This positive result represents the tremendous Communal Effort, leave no trace ethos, and work of more than 70,000 Black Rock City participants.
“We want to thank everyone in Black Rock City who helped keep the playa beautiful and our spirits high as we navigated this year’s unusual weather conditions together,” Burning Man Project CEO Marian Goodell said. “Despite the challenges the weather threw at all of us, and as we see in the way the Burning Man community activates year-round and around the globe, the best of the Burning Man community shined through at this year’s event.
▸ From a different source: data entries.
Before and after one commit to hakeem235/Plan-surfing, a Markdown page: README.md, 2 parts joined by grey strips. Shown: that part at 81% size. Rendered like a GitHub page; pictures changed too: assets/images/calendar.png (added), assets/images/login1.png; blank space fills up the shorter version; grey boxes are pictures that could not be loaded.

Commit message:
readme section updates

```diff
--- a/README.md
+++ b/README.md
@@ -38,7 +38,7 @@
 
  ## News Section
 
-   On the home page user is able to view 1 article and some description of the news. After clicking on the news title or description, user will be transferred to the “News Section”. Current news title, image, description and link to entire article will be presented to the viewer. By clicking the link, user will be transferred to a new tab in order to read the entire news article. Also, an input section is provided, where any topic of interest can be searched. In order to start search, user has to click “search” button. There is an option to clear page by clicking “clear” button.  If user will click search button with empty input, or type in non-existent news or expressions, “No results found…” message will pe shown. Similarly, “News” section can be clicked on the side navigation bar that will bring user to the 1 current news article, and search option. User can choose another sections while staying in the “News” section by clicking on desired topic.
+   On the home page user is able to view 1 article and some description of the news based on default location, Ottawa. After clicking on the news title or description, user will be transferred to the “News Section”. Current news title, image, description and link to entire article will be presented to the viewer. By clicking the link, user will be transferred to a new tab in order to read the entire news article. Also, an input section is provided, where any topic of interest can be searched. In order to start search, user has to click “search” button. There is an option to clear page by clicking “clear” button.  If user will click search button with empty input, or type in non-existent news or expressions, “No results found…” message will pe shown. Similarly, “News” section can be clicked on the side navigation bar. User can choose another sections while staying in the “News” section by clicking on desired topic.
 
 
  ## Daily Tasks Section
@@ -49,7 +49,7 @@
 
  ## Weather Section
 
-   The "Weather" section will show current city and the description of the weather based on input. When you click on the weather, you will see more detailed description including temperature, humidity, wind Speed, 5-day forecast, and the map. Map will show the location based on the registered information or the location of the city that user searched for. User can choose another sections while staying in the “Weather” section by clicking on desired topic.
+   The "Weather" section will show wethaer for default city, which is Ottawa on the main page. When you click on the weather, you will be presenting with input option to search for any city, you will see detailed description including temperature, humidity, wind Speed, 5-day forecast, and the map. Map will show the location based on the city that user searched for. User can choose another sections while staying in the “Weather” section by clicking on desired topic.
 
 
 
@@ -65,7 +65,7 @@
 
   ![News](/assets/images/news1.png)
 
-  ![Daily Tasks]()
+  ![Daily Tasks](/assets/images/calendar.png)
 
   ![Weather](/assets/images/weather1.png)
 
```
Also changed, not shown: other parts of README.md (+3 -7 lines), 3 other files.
Participants rose to the challenge and came together with innovative solutions to problems and incredible expressions of generosity.”
During the six weeks after the Burning Man event officially ended, and as they do every year, crews were still on site doing the final cleanup push leading to the BLM inspection. These teams picked up all kinds of Matter Out of Place (or MOOP): small debris, wood chips, tent stakes, and other items accidentally left behind from the 2023 event.
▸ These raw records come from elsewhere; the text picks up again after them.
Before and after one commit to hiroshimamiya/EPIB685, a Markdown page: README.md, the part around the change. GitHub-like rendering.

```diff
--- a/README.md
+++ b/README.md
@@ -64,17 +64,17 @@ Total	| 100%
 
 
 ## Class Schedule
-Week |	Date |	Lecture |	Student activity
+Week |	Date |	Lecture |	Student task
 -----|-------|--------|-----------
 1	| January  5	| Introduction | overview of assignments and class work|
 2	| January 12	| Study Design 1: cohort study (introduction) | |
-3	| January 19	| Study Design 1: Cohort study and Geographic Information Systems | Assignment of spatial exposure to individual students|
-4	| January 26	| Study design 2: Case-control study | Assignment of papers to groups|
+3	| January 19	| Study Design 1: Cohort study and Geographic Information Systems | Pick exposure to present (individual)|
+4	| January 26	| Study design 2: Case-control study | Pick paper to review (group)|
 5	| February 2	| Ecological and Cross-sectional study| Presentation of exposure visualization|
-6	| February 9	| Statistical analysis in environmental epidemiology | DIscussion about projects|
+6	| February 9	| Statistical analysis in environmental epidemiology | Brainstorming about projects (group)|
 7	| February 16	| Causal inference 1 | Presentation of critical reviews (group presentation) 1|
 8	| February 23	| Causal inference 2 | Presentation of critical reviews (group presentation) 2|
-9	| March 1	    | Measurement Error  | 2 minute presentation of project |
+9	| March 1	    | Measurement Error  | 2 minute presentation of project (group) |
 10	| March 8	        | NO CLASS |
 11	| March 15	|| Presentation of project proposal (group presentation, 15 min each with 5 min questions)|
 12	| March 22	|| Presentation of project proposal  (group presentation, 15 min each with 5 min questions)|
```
In mid-October, the BLM inspected 126 randomly selected test areas. These sites are examined through a rigorous standard: A test site fails if it contains more than one square foot per acre of MOOP, and Burning Man is permitted to fail no more than 10 percent of the 126 test points. These are far and away the strictest Leave No Trace standards of any special event on BLM-managed lands, possibly on any public lands in the U.S., but Burning Man has a stellar record with post-event inspections — we have passed every single one since the inspection format began in 1999, and 2023 was no different.
Burning Man continues to serve as an example to the world for stewardship of public lands. The community and the nonprofit organization truly strive to leave a positive trace, and 2023 was one for the record books. This achievement is truly astonishing.
Andy Boerigter, the BLM’s Black Rock Field Office Burning Man Project Manager, commented on the outcome: “It was another challenging year of clean up due to heavy rains and movement on the wet playa. The Playa Restoration Team put in long hours to restore the playa nearly to its original condition. While there are still some rough patches out there, the winter weather should mitigate those issues, and come spring the playa should be in nearly the same condition it usually is. The restoration personnel did a good job putting in the work and receiving passing results.”
For an on-the-ground account of conditions in Black Rock City 2023 and the inspiring community resilience and togetherness thousands experienced, read “The Disaster That Wasn’t” by Stuart Mangrum, Director of Burning Man Project’s Philosophical Center.
The full BLM inspection report is attached. More details and the annual MOOP Map will be shared with the community later in December.
Cover image of BLM post-event inspection, 2023 (Photo by Chris ‘Taz’ Petrell)